Dr. Michelle Harrison

Dr. Michelle Harrison is a Research Assistant Professor and Director of the Health & Integrative Physiology (HIP) Laboratory. Dr. Harrison received her B.S. in Medical Laboratory Science from the University of British Columbia in Canada and then worked in a clinical laboratory setting for many years as a Medical Laboratory Technologist. A personal interest in the associations between lifestyle behaviors, such as exercise and nutrition, and risk of chronic disease motivated her to return to graduate school, so she pursued her M.S. and Ph.D. in Exercise Science here at the University of Texas at Austin. Currently, Dr. Harrison manages and supervises graduate student, biochemistry-related research activities in the HIP lab and pursues her own research interests. Dr. Harrison’s global research objective is to identify specific biomarker ‘signatures’ that are predictive of the prognosis and/or progression of disease. Her current focus is on investigating mechanisms that are involved in the altered neuro-cardiovascular responses to exercise along with the development of neuropathy in diabetes.

Dr. MacKenzie Howard

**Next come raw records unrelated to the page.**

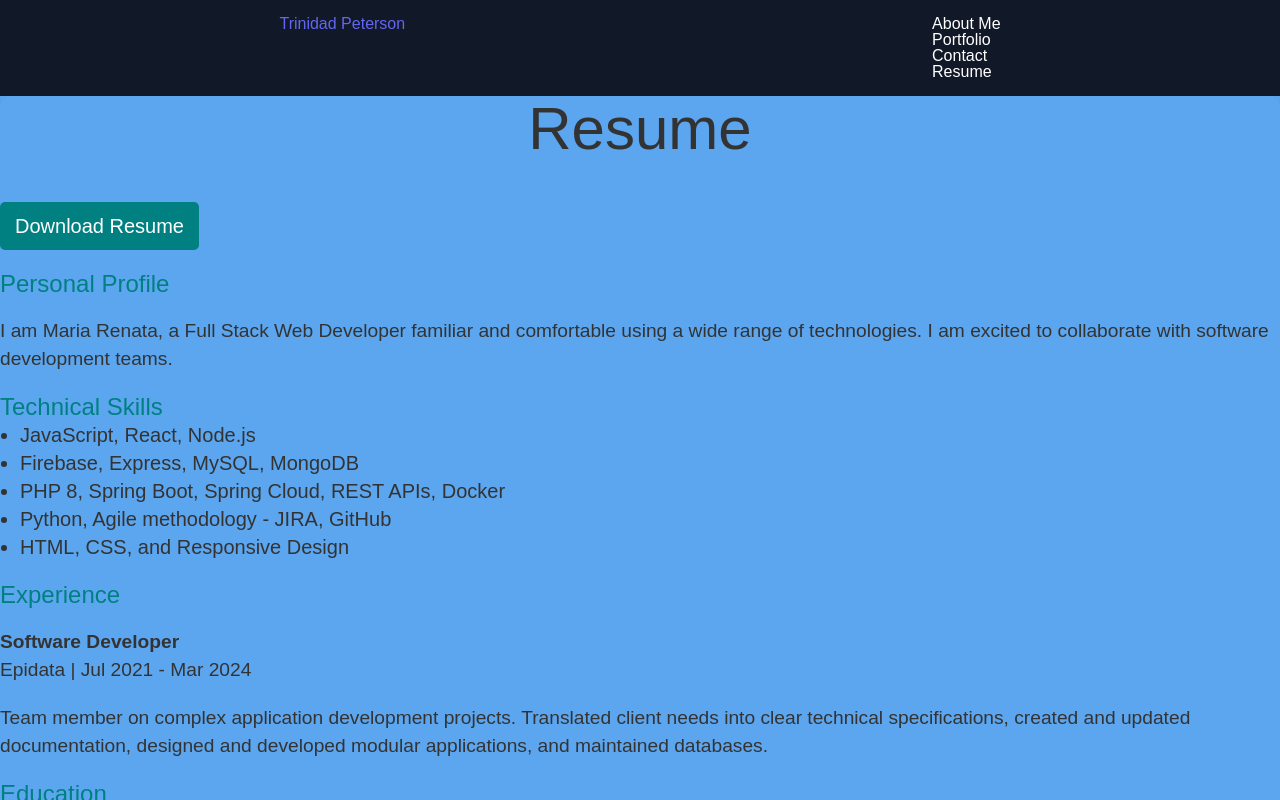
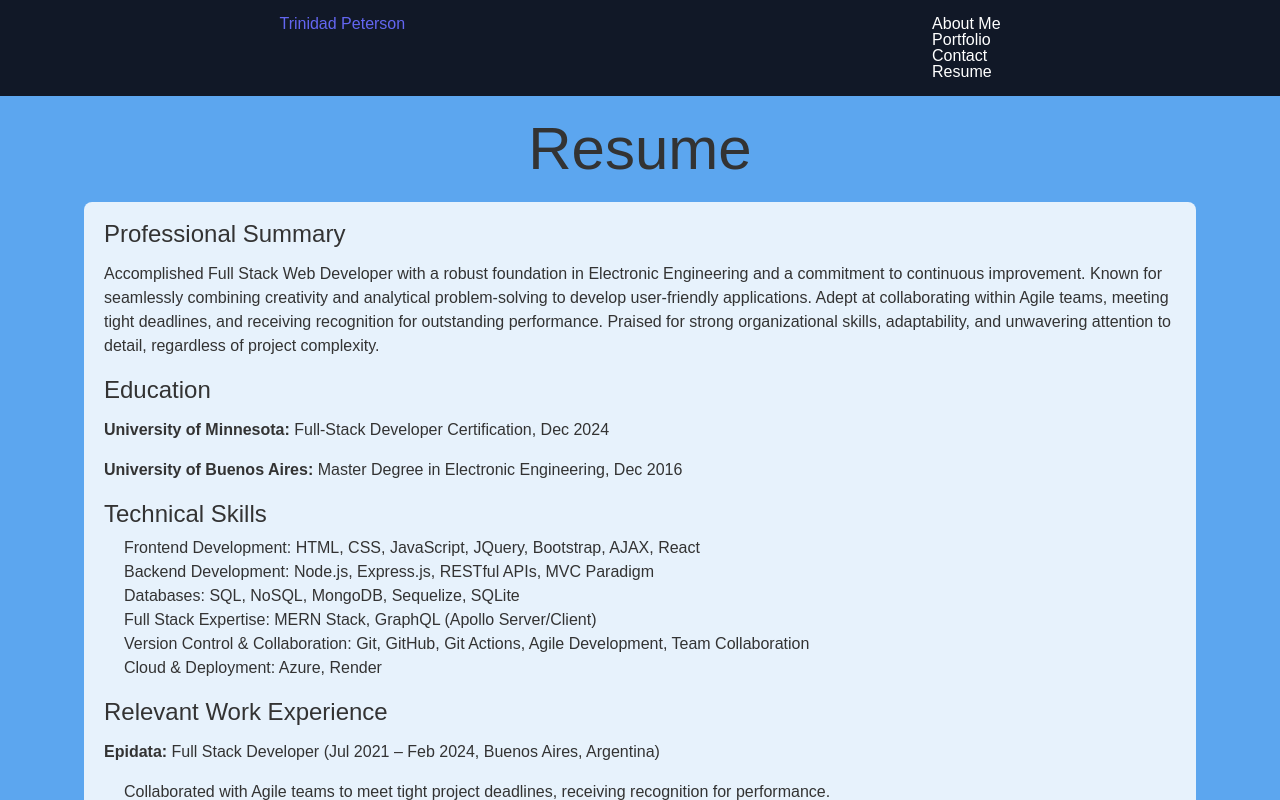
Before and after one commit to Trinigch/react-portfolio, a React (Vite) app: page / in a window 1280 px wide. Both pictures are taken after a click on the item "Resume". Shown: the top 800 px of the page. Built offline with nearby package versions, Linux system fonts and the light colour scheme.

Commit message:
improving resumedownload

```diff
--- a/src/pages/Resume.tsx
+++ b/src/pages/Resume.tsx
@@ -1,112 +1,171 @@
 import styled from 'styled-components';
+import jsPDF from 'jspdf';
 
 export default function Resume() {
-  const Container = styled.div`
-  width: 100%; /* Asegura que el contenedor ocupe todo el ancho */
-  margin: auto; /* Centra el contenedor */
-  border-radius: 10px;
-  box-shadow: 0 4px 8px rgba(0, 0, 0, 0.2);
-  display: flex;
-  overflow: hidden;
-`;
+  const generatePDF = () => {
+    const doc = new jsPDF();
+    doc.setFont('Helvetica', 'normal');
 
-const Paragraph = styled.p`
-  font-size: 1.2rem; /* Aumenta el tamaño de la fuente */
-  margin-bottom: 16px; /* Agrega espacio entre los párrafos */
-`;
-  const SectionTitle = styled.h2`
-    font-size: 1.5rem;
-    margin-top: 20px;
-    color: teal;
-  `;
+    // Título
+    doc.setFontSize(18);
+    doc.text("Trinidad Peterson", 20, 20);
+    doc.setFontSize(12);
+    doc.text("trinigch@gmail.com", 20, 30);
+    doc.text("Minneapolis, MN", 20, 35);
 
-  const SkillsList = styled.ul`
-    list-style-type: disc;
-    margin-left: 20px;
-  `;
+    // Separador
+    doc.line(20, 50, 190, 50);
 
-  const DownloadLink = styled.a`
-    display: inline-block;
-    margin-top: 20px;
-    padding: 10px 15px;
-    background-color: teal;
-    color: #fff;
-    border-radius: 5px;
-    text-align: center;
-    text-decoration: none;
+    // Resumen profesional
+    doc.setFontSize(16);
+    doc.text("Professional Summary", 20, 60);
+    doc.setFontSize(12);
+    doc.text(
+      "Accomplished Full Stack Web Developer with a robust foundation in Electronic Engineering and a commitment to continuous improvement. " +
+      "Known for seamlessly combining creativity and analytical problem-solving to develop user-friendly applications. Adept at collaborating within Agile teams, meeting tight deadlines, and receiving recognition for outstanding performance. Praised for strong organizational skills, adaptability, and unwavering attention to detail, regardless of project complexity.",
+      20, 70, { maxWidth: 170 }
+    );
 
-    &:hover {
-      background-color: darkcyan;
-    }
-  `;
+    // Educación
+    doc.setFontSize(16);
+    doc.text("Education", 20, 130);
+    doc.setFontSize(12);
+    doc.text("University of Minnesota", 20, 140);
+    doc.text("Full-Stack Developer Certification", 20, 145);
+    doc.text("December 2024", 20, 150);
+    doc.text("University of Buenos Aires", 20, 160);
+    doc.text("Master Degree in Electronic Engineering", 20, 165);
+    doc.text("December 2016", 20, 170);
 
-  const ContactInfo = styled.div`
-    margin-top: 20px;
-    font-size: 1.1rem;
-    line-height: 1.8;
-  `;
+    // Habilidades técnicas
+    doc.setFontSize(16);
+    doc.text("Technical Skills", 20, 180);
+    doc.setFontSize(12);
+    doc.text(
+      "Frontend Development: HTML, CSS, JavaScript, JQuery, Bootstrap, AJAX, React", 20, 190);
+    doc.text(
+      "Backend Development: Node.js, Express.js, RESTful APIs, MVC Paradigm", 20, 195);
+    doc.text(
+      "Databases: SQL, NoSQL, MongoDB, Sequelize, SQLite", 20, 200);
+    doc.text(
+      "Full Stack Expertise: MERN Stack, GraphQL (Apollo Server/Client)", 20, 205);
+    doc.text(
+      "Version Control & Collaboration: Git, GitHub, Git Actions, Agile Development, Team Collaboration", 20, 210);
+    doc.text(
+      "Cloud & Deployment: Azure, Render", 20, 215);
+
+    // Experiencia profesional
+    doc.setFontSize(16);
+    doc.text("Relevant Work Experience", 20, 230);
+    doc.setFontSize(12);
+    doc.text("Epidata", 20, 240);
+    doc.text("Full Stack Developer", 20, 245);
+    doc.text("Buenos Aires, Argentina", 20, 250);
+    doc.text("Jul 2021 – Feb 2024", 20, 255);
+    doc.text(
+      "- Collaborated with Agile teams, receiving recognition for performance.", 20, 260, { maxWidth: 170 }
+    );
+    doc.text(
+      "- Enhanced code quality and maintainability by implementing best practices.", 20, 265, { maxWidth: 170 }
+    );
+    doc.text(
+      "- Demonstrated exceptional organizational and time-management skills.", 20, 270, { maxWidth: 170 }
+    );
+
+    // Descargar PDF
+    doc.save("Trinidad_Peterson_Resume.pdf");
+  };
 
   return (
     <Container>
-     <div className="min-h-screen w-screen flex items-center justify-center">
-      <h1 className="text-4xl font-bold">Resume</h1>
-      <p className="mt-4 text-lg">
-
-      <DownloadLink href="/path/to/resume.pdf" download>
-        Download Resume
-      </DownloadLink>
-
-      <SectionTitle>Personal Profile</SectionTitle>
-      <Paragraph>
-        I am Maria Renata, a Full Stack Web Developer familiar and comfortable using a wide range of
-        technologies. I am excited to collaborate with software development teams.
-      </Paragraph>
-
-      <SectionTitle>Technical Skills</SectionTitle>
-      <SkillsList>
-        <li>JavaScript, React, Node.js</li>
-        <li>Firebase, Express, MySQL, MongoDB</li>
-        <li>PHP 8, Spring Boot, Spring Cloud, REST APIs, Docker</li>
-        <li>Python, Agile methodology - JIRA, GitHub</li>
-        <li>HTML, CSS, and Responsive Design</li>
-      </SkillsList>
-
-      <SectionTitle>Experience</SectionTitle>
-      <Paragraph>
-        <strong>Software Developer</strong> <br />
-        Epidata | Jul 2021 - Mar 2024
-      </Paragraph>
-      <Paragraph>
-        Team member on complex application development projects. Translated client needs into clear
-        technical specifications, created and updated documentation, designed and developed modular
-        applications, and maintained databases.
-      </Paragraph>
-
-      <SectionTitle>Education</SectionTitle>
-      <Paragraph>
-        <strong>Master’s Degree in Electronic Engineering</strong> <br />
-        University of Buenos Aires, 2016
-      </Paragraph>
-      <Paragraph>
-        <strong>Deep Learning Course</strong> <br />
-        Technological Institute ITBA, 2019 (102 hours)
-      </Paragraph>
-
-      <SectionTitle>Contact Me</SectionTitle>
-      <ContactInfo>
-        <p>MN, United States</p>
-        <p>+1 (651) 382-6116</p>
-        <p>
-          <a href="mailto:trinigch@gmail.com">trinigch@gmail.com</a>
-        </p>
-        <p>
-          <a href="https://www.linkedin.com/in/trinidad-peterson-3556421" target="_blank" rel="noopener noreferrer">
-            www.linkedin.com/in/trinidad-peterson-3556421
-          </a>
-        </p>
-      </ContactInfo>
-      </p>
-      </div>
+      <Title>Resume</Title>
+      <ResumeContent>
+        <Section>
+          <h2>Professional Summary</h2>
+          <p>
+            Accomplished Full Stack Web Developer with a robust foundation in Electronic Engineering and a commitment to continuous improvement. Known for seamlessly combining creativity and analytical problem-solving to develop user-friendly applications. Adept at collaborating within Agile teams, meeting tight deadlines, and receiving recognition for outstanding performance. Praised for strong organizational skills, adaptability, and unwavering attention to detail, regardless of project complexity.
+          </p>
+        </Section>
+        <Section>
+          <h2>Education</h2>
+          <p><strong>University of Minnesota:</strong> Full-Stack Developer Certification, Dec 2024</p>
+          <p><strong>University of Buenos Aires:</strong> Master Degree in Electronic Engineering, Dec 2016</p>
+        </Section>
+        <Section>
+          <h2>Technical Skills</h2>
+          <ul>
+            <li>Frontend Development: HTML, CSS, JavaScript, JQuery, Bootstrap, AJAX, React</li>
+            <li>Backend Development: Node.js, Express.js, RESTful APIs, MVC Paradigm</li>
+            <li>Databases: SQL, NoSQL, MongoDB, Sequelize, SQLite</li>
+            <li>Full Stack Expertise: MERN Stack, GraphQL (Apollo Server/Client)</li>
+            <li>Version Control & Collaboration: Git, GitHub, Git Actions, Agile Development, Team Collaboration</li>
+            <li>Cloud & Deployment: Azure, Render</li>
+          </ul>
+        </Section>
+        <Section>
+          <h2>Relevant Work Experience</h2>
+          <p><strong>Epidata:</strong> Full Stack Developer (Jul 2021 – Feb 2024, Buenos Aires, Argentina)</p>
+          <ul>
+            <li>Collaborated with Agile teams to meet tight project deadlines, receiving recognition for performance.</li>
+            <li>Enhanced code quality and maintainability by implementing best practices.</li>
+            <li>Demonstrated exceptional organizational and time-management skills.</li>
+          </ul>
+        </Section>
+      </ResumeContent>
+      <DownloadButton onClick={generatePDF}>Download Resume</DownloadButton>
     </Container>
   );
 }
+
+// Estilos
+const Container = styled.div`
+  width: 90%;
+  margin: auto;
+  padding: 20px;
+`;
+
+const Title = styled.h1`
+  text-align: center;
+`;
+
+const ResumeContent = styled.div`
+  margin-top: 20px;
+  padding: 20px;
+  background: rgba(255, 255, 255, 0.85);
+  border-radius: 8px;
+`;
+
+const Section = styled.div`
+  margin-bottom: 20px;
+
+  h2 {
+    font-size: 1.5rem;
+    margin-bottom: 10px;
+  }
+
+  p, li {
+    font-size: 1rem;
+    line-height: 1.5;
+  }
+
+  ul {
+    margin-left: 20px;
+  }
+`;
+
+const DownloadButton = styled.button`
+  margin-top: 20px;
+  display: block;
+  margin-left: auto;
+  margin-right: auto;
+  padding: 10px 20px;
+  background-color: #007bff;
+  color: #fff;
+  border: none;
+  border-radius: 5px;
+  cursor: pointer;
+
+  &:hover {
+    background-color: #0056b3;
+  }
+`;
```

Dr. MacKenzie Howard is an Assistant Professor of Neurology and the Director of the Howard Neuro Lab.  Dr. Howard received his B.A. in Biology from Lewis and Clark College in Portland, Oregon. During and after his undergraduate years, he narrowed his focus to neuroscience while working on research projects in labs at Oregon Health Sciences University, University of Miami, and University of Colorado Health Sciences Center. He then joined Ed Rubel’s lab in the Department of Physiology and Biophysics at the University of Washington and completed his dissertation studying how the development and integration of excitatory and inhibitory inputs with intrinsic neuronal properties allows for neural processing of auditory information. Dr. Howard completed two postdoctoral fellowships at UCSF, shifting his focus to the cellular and circuit mechanisms of synaptic plasticity and connectivity in epilepsy and neurodevelopmental disease. In 2017, Dr. Howard joined the UT faculty. The overall goal of his research is to discover the causative cellular and neural circuit changes linking neurological disease mutations with cognitive deficits. He uses molecular genetic manipulations with a variety in vitro and in vivo electrophysiological, imaging, and behavioral techniques to study neural activity at the level of single cells, cell subtypes, and circuits.